[Start of Attachment]
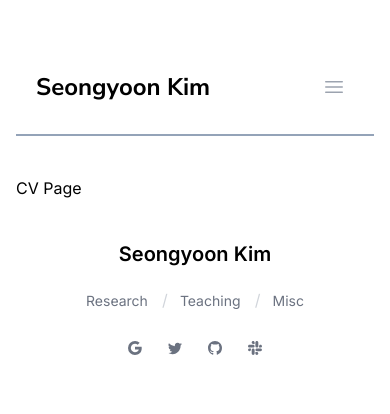
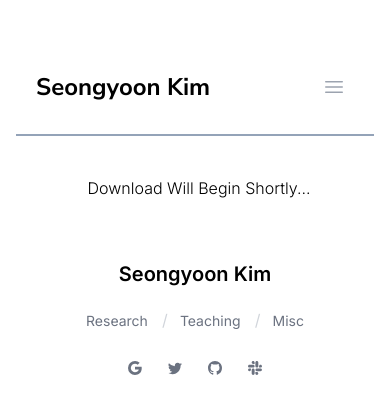
Before and after one commit to sykimecon/sykimecon.github.io, a Next.js app: page /cv in a window 390 px wide. Shown: the top 414 px of the page. Built offline with nearby package versions, Linux system fonts and the light colour scheme.

Commit message:
modify pdf download for cv and add research link samples

```diff
--- /dev/null
+++ b/app/components/CvComponent.jsx
@@ -0,0 +1,15 @@
+import React from 'react'
+
+const CvComponent = () => {
+  return (
+    <div className="grid grid-flow-row grid-cols-5">
+        <div className='col-start-2 col-span-4 justify-center mb-5'>
+            <h1 className='text-base md:text-lg font-light text-poppins'>
+                Download Will Begin Shortly...
+            </h1>
+        </div>
+    </div>
+  )
+}
+
+export default CvComponent
--- a/app/components/Header.jsx
+++ b/app/components/Header.jsx
@@ -41,7 +41,7 @@ const Header = () => {
 
                 <Link className='flex flex-row transition-all ease-in-out duration-[0.2s]
                 hover:border-b-2 hover:border-blue-500 hover:mb-2 hover:transition hover:p-4'
-                href="/cv">
+                href="/sample_cv.pdf" download="Seonyoon_Kim_CV.pdf">
                     <span className='w-6 h-6 mr-2 transition'>
                         <Folder />
                     </span>
--- /dev/null
+++ b/app/components/MiscComponent.jsx
@@ -0,0 +1,15 @@
+import React from 'react'
+
+const MiscComponent = () => {
+  return (
+    <div className="grid grid-flow-row grid-cols-5">
+        <div className='col-start-2 col-span-4 justify-center mb-5'>
+            <h1 className='text-base md:text-lg font-light text-poppins'>
+                Coming Soon...
+            </h1>
+        </div>
+    </div>
+  )
+}
+
+export default MiscComponent
--- a/app/components/ResearchComponent.jsx
+++ b/app/components/ResearchComponent.jsx
@@ -1,4 +1,4 @@
-import React from 'react'
+import Link from "next/link"
 
 const ResearchComponent = () => {
   return (
@@ -9,7 +9,7 @@ const ResearchComponent = () => {
               Research
             </h1>
             <p>
-              Research statement
+              Research <Link className="text-blue-500 italic" href="https://albertbanda.vercel.app/blog/posts/what_is_aws" target="_blank">statement</Link>
             </p>
           </div>
       </div>
--- a/app/cv/page.jsx
+++ b/app/cv/page.jsx
@@ -1,8 +1,8 @@
+import CvComponent from "../components/CvComponent"
+
 const Cv = () => {
   return (
-    <>
-    CV Page
-    </>
+    <CvComponent />
   )
 }
 
--- a/app/misc/page.jsx
+++ b/app/misc/page.jsx
@@ -1,10 +1,9 @@
+import MiscComponent from "../components/MiscComponent"
 
 
 const Misc = () => {
   return (
-    <>
-    Misc Page
-    </>
+    <MiscComponent />
   )
 }
 
```
Also changed, not shown: 1 other file (tests, documents, lock files or other folders).
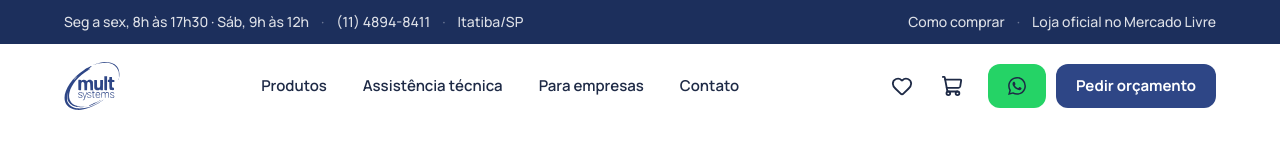
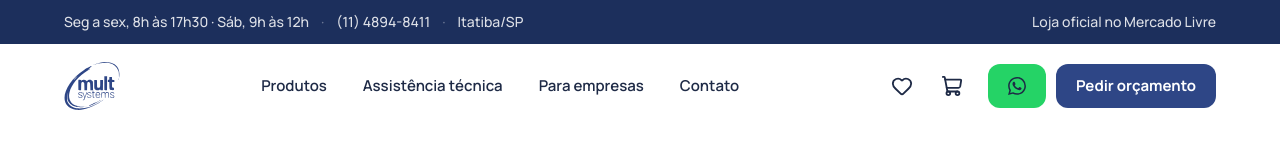
Before and after one commit to LeonardoSenerine/MultSystem, a Next.js app: page / in a window 1280 px wide. Shown: the top 144 px of the page. Built offline with nearby package versions, Linux system fonts and the light colour scheme; no server answers.

Commit message:
'Como comprar' sai do menu do topo e da faixa de atendimento (continua no rodape e no carrinho)

```diff
--- a/src/components/TopBar.tsx
+++ b/src/components/TopBar.tsx
@@ -1,4 +1,3 @@
-import Link from "next/link";
 import type { Contato } from "@/types";
 
 /** Faixa de atendimento (só desktop). Texto simples com separadores, sem ícones. */
@@ -17,11 +16,6 @@ export function TopBar({ contato }: { contato: Contato }) {
         </ul>
         <ul className="flex items-center text-white/85 [&>li]:flex [&>li]:items-center [&>li+li]:before:mx-3 [&>li+li]:before:text-white/35 [&>li+li]:before:content-['·']">
           <li>
-            <Link href="/como-comprar" className="flex min-h-11 items-center hover:text-white">
-              Como comprar
-            </Link>
-          </li>
-          <li>
             <a href={contato.mercadoLivreUrl} target="_blank" rel="noopener noreferrer" className="flex min-h-11 items-center hover:text-white">
               Loja oficial no Mercado Livre
             </a>
--- a/src/data/navegacao.ts
+++ b/src/data/navegacao.ts
@@ -4,6 +4,5 @@ export const navegacao: LinkNav[] = [
   { label: "Produtos", href: "/produtos" },
   { label: "Assistência técnica", href: "/assistencia" },
   { label: "Para empresas", href: "/empresas" },
-  { label: "Como comprar", href: "/como-comprar", soXl: true },
   { label: "Contato", href: "/contato" },
 ];
```
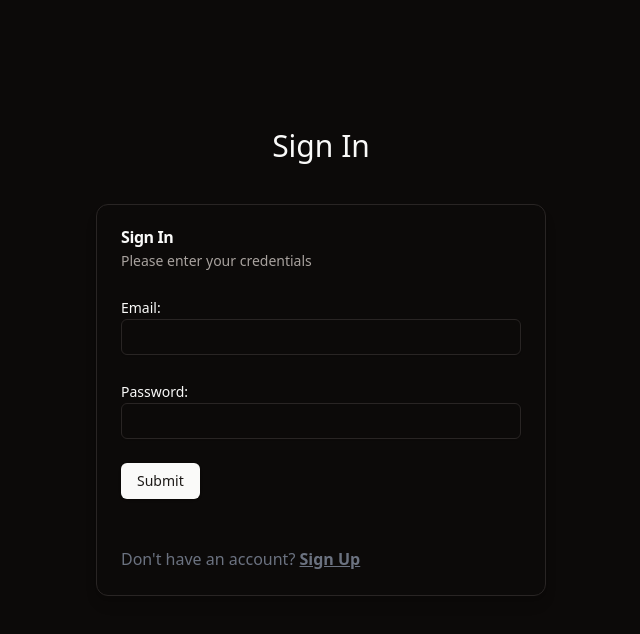
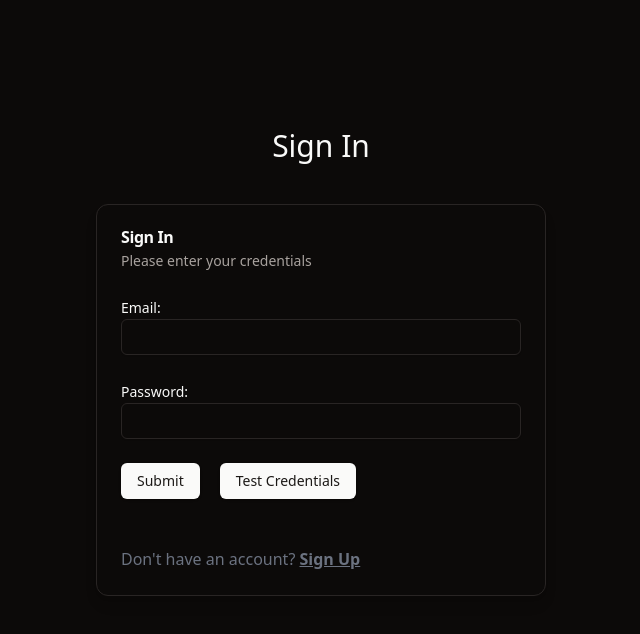
Before and after one commit to durgeshbg/dexcalidraw, a Next.js app in the folder apps/web/: page /signin in a window 1280 px wide. Shown: the top 634 px of the page, without its empty margins (319-959 px from the left). Built offline with nearby package versions, Linux system fonts and the light colour scheme.

Commit message:
feat: add test credentials

```diff
--- a/apps/web/app/(auth)/signin/page.tsx
+++ b/apps/web/app/(auth)/signin/page.tsx
@@ -75,8 +75,17 @@ export default function SignIn() {
               />
             </Label>
           </CardContent>
-          <CardContent>
+          <CardContent className='flex gap-5'>
             <Button type='submit'>Submit</Button>
+            <Button
+              onClick={() => {
+                setEmail('samran.vos@gmail.com');
+                setPassword('123456789');
+              }}
+              type='button'
+            >
+              Test Credentials
+            </Button>
           </CardContent>
           <br />
           <CardFooter>
```
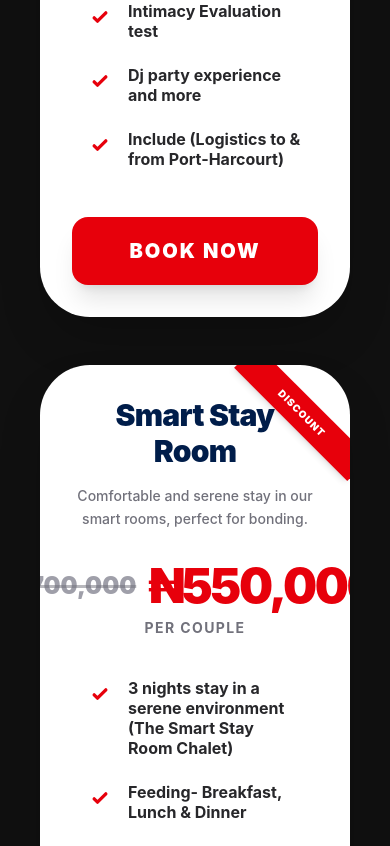
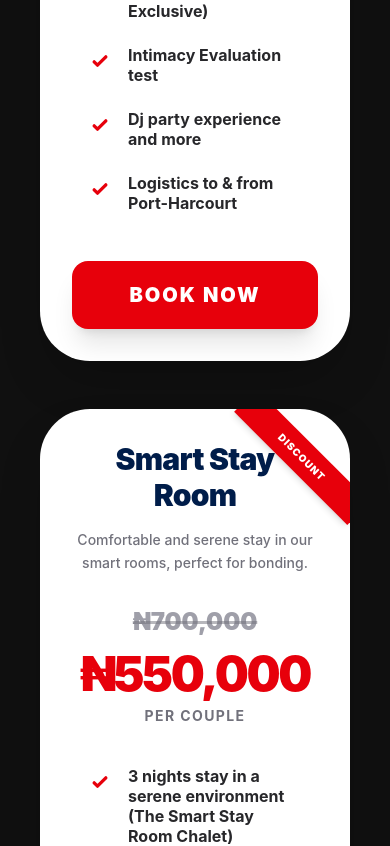
Before and after one commit to thecompassassembly/lovereboot, a Next.js app: page / in a window 390 px wide. Shown: the part 3800-4646 px from the top of the page. Built offline with nearby package versions, Linux system fonts and the light colour scheme.

Commit message:
style: standardize logistics text and update pricing layout to responsive column stack

```diff
--- a/app/page.tsx
+++ b/app/page.tsx
@@ -362,7 +362,7 @@ export default function Home() {
                     "Just us session (A husband and Wife Exclusive)",
                     "Intimacy Evaluation test",
                     "Dj party experience and more",
-                    "Include (Logistics to & from Port-Harcourt)",
+                    "Logistics to & from Port-Harcourt",
                   ],
                 },
                 {
@@ -381,7 +381,7 @@ export default function Home() {
                     "Just us session (A husband and Wife Exclusive)",
                     "Intimacy Evaluation test",
                     "Dj party experience and more",
-                    "Include ( Logistics to & from Port-Harcourt)",
+                    "Logistics to & from Port-Harcourt",
                   ],
                 },
               ].map((plan, i) => (
@@ -410,7 +410,7 @@ export default function Home() {
                     </p>
 
                     <div className="flex flex-col items-center mb-10">
-                      <div className="flex items-center gap-3">
+                      <div className="flex flex-col lg:flex-row items-center gap-3">
                         <span className="text-2xl md:text-3xl font-black text-zinc-400 line-through decoration-[3px] decoration-zinc-500/50">
                           {plan.oldPrice}
                         </span>
```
[End of Attachment]
_ACTIVITY:_
Could all the data above be given again exactly, leaving out its images?

_EXERCISE RESULT:_
Before and after one commit to sykimecon/sykimecon.github.io, a Next.js app: page /cv in a window 390 px wide. Shown: the top 414 px of the page. Built offline with nearby package versions, Linux system fonts and the light colour scheme.

Commit message:
modify pdf download for cv and add research link samples

```diff
--- /dev/null
+++ b/app/components/CvComponent.jsx
@@ -0,0 +1,15 @@
+import React from 'react'
+
+const CvComponent = () => {
+  return (
+    <div className="grid grid-flow-row grid-cols-5">
+        <div className='col-start-2 col-span-4 justify-center mb-5'>
+            <h1 className='text-base md:text-lg font-light text-poppins'>
+                Download Will Begin Shortly...
+            </h1>
+        </div>
+    </div>
+  )
+}
+
+export default CvComponent
--- a/app/components/Header.jsx
+++ b/app/components/Header.jsx
@@ -41,7 +41,7 @@ const Header = () => {
 
                 <Link className='flex flex-row transition-all ease-in-out duration-[0.2s]
                 hover:border-b-2 hover:border-blue-500 hover:mb-2 hover:transition hover:p-4'
-                href="/cv">
+                href="/sample_cv.pdf" download="Seonyoon_Kim_CV.pdf">
                     <span className='w-6 h-6 mr-2 transition'>
                         <Folder />
                     </span>
--- /dev/null
+++ b/app/components/MiscComponent.jsx
@@ -0,0 +1,15 @@
+import React from 'react'
+
+const MiscComponent = () => {
+  return (
+    <div className="grid grid-flow-row grid-cols-5">
+        <div className='col-start-2 col-span-4 justify-center mb-5'>
+            <h1 className='text-base md:text-lg font-light text-poppins'>
+                Coming Soon...
+            </h1>
+        </div>
+    </div>
+  )
+}
+
+export default MiscComponent
--- a/app/components/ResearchComponent.jsx
+++ b/app/components/ResearchComponent.jsx
@@ -1,4 +1,4 @@
-import React from 'react'
+import Link from "next/link"
 
 const ResearchComponent = () => {
   return (
@@ -9,7 +9,7 @@ const ResearchComponent = () => {
               Research
             </h1>
             <p>
-              Research statement
+              Research <Link className="text-blue-500 italic" href="https://albertbanda.vercel.app/blog/posts/what_is_aws" target="_blank">statement</Link>
             </p>
           </div>
       </div>
--- a/app/cv/page.jsx
+++ b/app/cv/page.jsx
@@ -1,8 +1,8 @@
+import CvComponent from "../components/CvComponent"
+
 const Cv = () => {
   return (
-    <>
-    CV Page
-    </>
+    <CvComponent />
   )
 }
 
--- a/app/misc/page.jsx
+++ b/app/misc/page.jsx
@@ -1,10 +1,9 @@
+import MiscComponent from "../components/MiscComponent"
 
 
 const Misc = () => {
   return (
-    <>
-    Misc Page
-    </>
+    <MiscComponent />
   )
 }
 
```
Also changed, not shown: 1 other file (tests, documents, lock files or other folders).
Before and after one commit to LeonardoSenerine/MultSystem, a Next.js app: page / in a window 1280 px wide. Shown: the top 144 px of the page. Built offline with nearby package versions, Linux system fonts and the light colour scheme; no server answers.

Commit message:
'Como comprar' sai do menu do topo e da faixa de atendimento (continua no rodape e no carrinho)

```diff
--- a/src/components/TopBar.tsx
+++ b/src/components/TopBar.tsx
@@ -1,4 +1,3 @@
-import Link from "next/link";
 import type { Contato } from "@/types";
 
 /** Faixa de atendimento (só desktop). Texto simples com separadores, sem ícones. */
@@ -17,11 +16,6 @@ export function TopBar({ contato }: { contato: Contato }) {
         </ul>
         <ul className="flex items-center text-white/85 [&>li]:flex [&>li]:items-center [&>li+li]:before:mx-3 [&>li+li]:before:text-white/35 [&>li+li]:before:content-['·']">
           <li>
-            <Link href="/como-comprar" className="flex min-h-11 items-center hover:text-white">
-              Como comprar
-            </Link>
-          </li>
-          <li>
             <a href={contato.mercadoLivreUrl} target="_blank" rel="noopener noreferrer" className="flex min-h-11 items-center hover:text-white">
               Loja oficial no Mercado Livre
             </a>
--- a/src/data/navegacao.ts
+++ b/src/data/navegacao.ts
@@ -4,6 +4,5 @@ export const navegacao: LinkNav[] = [
   { label: "Produtos", href: "/produtos" },
   { label: "Assistência técnica", href: "/assistencia" },
   { label: "Para empresas", href: "/empresas" },
-  { label: "Como comprar", href: "/como-comprar", soXl: true },
   { label: "Contato", href: "/contato" },
 ];
```
Before and after one commit to durgeshbg/dexcalidraw, a Next.js app in the folder apps/web/: page /signin in a window 1280 px wide. Shown: the top 634 px of the page, without its empty margins (319-959 px from the left). Built offline with nearby package versions, Linux system fonts and the light colour scheme.

Commit message:
feat: add test credentials

```diff
--- a/apps/web/app/(auth)/signin/page.tsx
+++ b/apps/web/app/(auth)/signin/page.tsx
@@ -75,8 +75,17 @@ export default function SignIn() {
               />
             </Label>
           </CardContent>
-          <CardContent>
+          <CardContent className='flex gap-5'>
             <Button type='submit'>Submit</Button>
+            <Button
+              onClick={() => {
+                setEmail('samran.vos@gmail.com');
+                setPassword('123456789');
+              }}
+              type='button'
+            >
+              Test Credentials
+            </Button>
           </CardContent>
           <br />
           <CardFooter>
```
Before and after one commit to thecompassassembly/lovereboot, a Next.js app: page / in a window 390 px wide. Shown: the part 3800-4646 px from the top of the page. Built offline with nearby package versions, Linux system fonts and the light colour scheme.

Commit message:
style: standardize logistics text and update pricing layout to responsive column stack

```diff
--- a/app/page.tsx
+++ b/app/page.tsx
@@ -362,7 +362,7 @@ export default function Home() {
                     "Just us session (A husband and Wife Exclusive)",
                     "Intimacy Evaluation test",
                     "Dj party experience and more",
-                    "Include (Logistics to & from Port-Harcourt)",
+                    "Logistics to & from Port-Harcourt",
                   ],
                 },
                 {
@@ -381,7 +381,7 @@ export default function Home() {
                     "Just us session (A husband and Wife Exclusive)",
                     "Intimacy Evaluation test",
                     "Dj party experience and more",
-                    "Include ( Logistics to & from Port-Harcourt)",
+                    "Logistics to & from Port-Harcourt",
                   ],
                 },
               ].map((plan, i) => (
@@ -410,7 +410,7 @@ export default function Home() {
                     </p>
 
                     <div className="flex flex-col items-center mb-10">
-                      <div className="flex items-center gap-3">
+                      <div className="flex flex-col lg:flex-row items-center gap-3">
                         <span className="text-2xl md:text-3xl font-black text-zinc-400 line-through decoration-[3px] decoration-zinc-500/50">
                           {plan.oldPrice}
                         </span>
```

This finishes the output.